So, you're about to hire the first of what will hopefully be a long line of dedicated, talented employees. For that, you deserve a hearty cheers, and a big congratulations.
You also need to take a deep breath: Hiring isn't something to be taken lightly. Don't pull the trigger until you're fully prepared and informed. Otherwise, your plan may backfire. But remember, while hiring is a serious process for small businesses--especially those without an HR team--it's not rocket science.
I've put together a simple checklist for hiring preparedness. These are tips I share with my clients, and I'm hoping they can help a lot of you as well. Some of these tips seem intuitive, I know. But some aren't--so make sure you read, and work through, these steps before building your team.
1. Tally your major costs.
Get your financial house in order before bringing on a new hire. Having projections and profit and loss statements in place, and following them, is critical. Calculate the costs associated with each new hire and whether or not your projected revenue and existing profits will support these costs. Discuss this in further detail with your accountant. If you don't know how to read your reports ask your accountant to teach you. Don't drive the bus blindly!
2. Map out job descriptions.
Clearly plan for growth by understanding the specifics (as clearly as possible) of the jobs you are creating. Designate salaries and benefits if applicable. Also consider personality types, skills, and the experience you are seeking in your new hire. Be very clear about your new employee's responsibilities and get a training process in place. Gaps in communication are greatly responsible for failed attempts at building a great team.
3. Consider other costs.
The cost of an employee will exceed the cost of salary. You may need more equipment, space, and certainly time to train. Also be aware of payroll taxes, benefit laws, and unemployment taxes. Again your accountant will help here. Are you beginning to see a theme developing here? Yes, you and your accountant will become fast friends as you scale your company; choose a good one

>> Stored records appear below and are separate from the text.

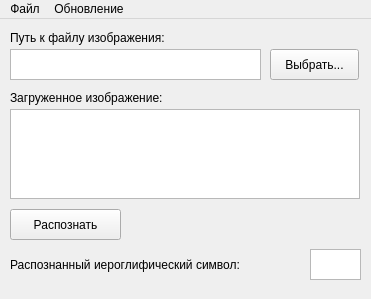
First picture: the form in client/mainwindow.ui, repository denis96z/iu7-project-neural-networks, before the edit.
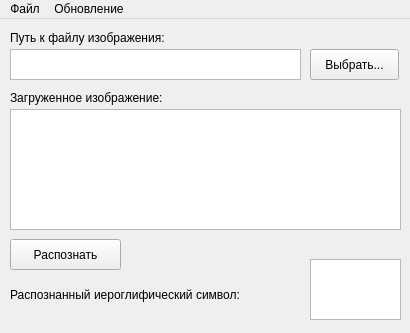
Second picture: the form after the edit.

The edit to the form file:
```diff
--- a/client/mainwindow.ui
+++ b/client/mainwindow.ui
@@ -6,8 +6,8 @@
    <rect>
     <x>0</x>
     <y>0</y>
-    <width>371</width>
-    <height>299</height>
+    <width>410</width>
+    <height>333</height>
    </rect>
   </property>
   <property name="sizePolicy">
@@ -28,15 +28,15 @@
      <rect>
       <x>10</x>
       <y>90</y>
-      <width>350</width>
-      <height>90</height>
+      <width>391</width>
+      <height>121</height>
      </rect>
     </property>
    </widget>
    <widget class="QPushButton" name="btnLoadImage">
     <property name="geometry">
      <rect>
-      <x>270</x>
+      <x>310</x>
       <y>30</y>
       <width>89</width>
       <height>31</height>
@@ -51,7 +51,7 @@
      <rect>
       <x>10</x>
       <y>30</y>
-      <width>251</width>
+      <width>291</width>
       <height>31</height>
      </rect>
     </property>
@@ -89,7 +89,7 @@
     <property name="geometry">
      <rect>
       <x>10</x>
-      <y>230</y>
+      <y>260</y>
       <width>301</width>
       <height>31</height>
      </rect>
@@ -102,17 +102,22 @@
     <property name="geometry">
      <rect>
       <x>310</x>
-      <y>230</y>
-      <width>51</width>
-      <height>31</height>
+      <y>240</y>
+      <width>91</width>
+      <height>61</height>
      </rect>
     </property>
+    <property name="font">
+     <font>
+      <pointsize>28</pointsize>
+     </font>
+    </property>
    </widget>
    <widget class="QPushButton" name="btnRecognize">
     <property name="geometry">
      <rect>
       <x>10</x>
-      <y>190</y>
+      <y>220</y>
       <width>111</width>
       <height>31</height>
      </rect>
@@ -127,7 +132,7 @@
     <rect>
      <x>0</x>
      <y>0</y>
-     <width>371</width>
+     <width>410</width>
      <height>22</height>
     </rect>
    </property>
```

4. Nail down your management structure.
If you already have at least one employee, or if there is a business partner in the picture, a reporting structure may be wise at the onset. As you grow, a reporting structure is critical.
Who will this employee report to? What process will you implement for progress updates, training, and support? If new hires report to another employee does it merit a raise or incentive plan for the newly appointed supervisor?
5. Know how you'll measure the outcome.
How will you know if you are receiving a solid return on investment from your new hire(s)? What measurements will be put into place to help you quantify the benefits, costs, and to check on performance satisfaction
6. Consider what will be unique about your hiring process.
Where will you place your ads? Which people in your network are most likely to have strong referrals for you? Will you conduct phone interviews to weed out your strongest candidates? Will you do group interviews? Will candidates be required to take a personality assessment or perform tasks or tests to qualify for the job?
7. Get the legal stuff covered.
What paperwork will your new employees be required to fill out? Is it wise to have non-disclosures or non-compete contracts in place? Get the appropriate tax forms from your accountant and consult your attorney if you are considering employment contracts.
8. Know how you'll measure performance down the road.
How will you track the employee's performance? How often will you meet to discuss their progress, or lack thereof? What period of time is appropriate for training? What measurements will you utilize for each job category to ensure that the employee is performing well? At what point will you release the employee if you are not happy with the results? Do you wish to have a trial period?
9. Get team communications in place ahead of time.
Team meetings boost morale, create camaraderie, inspire creativity, garner fresh viewpoints and ideas, and ensure stronger communication. How often will these meetings take place? Will everyone attend them? Where will they be conducted; online or in person? Who is responsible for the agenda?
10. Nail your company culture from the start.
What are the key things about your corporate culture that you will teach your employees? How will this be done? How will you know if your applicant is someone who shares the same or similar values and will fit into your culture?
Don't feel overwhelmed! Sure, there's an upfront time-cost here, but you will reap the benefits and save tons of time and frustration when you have processes like these in place.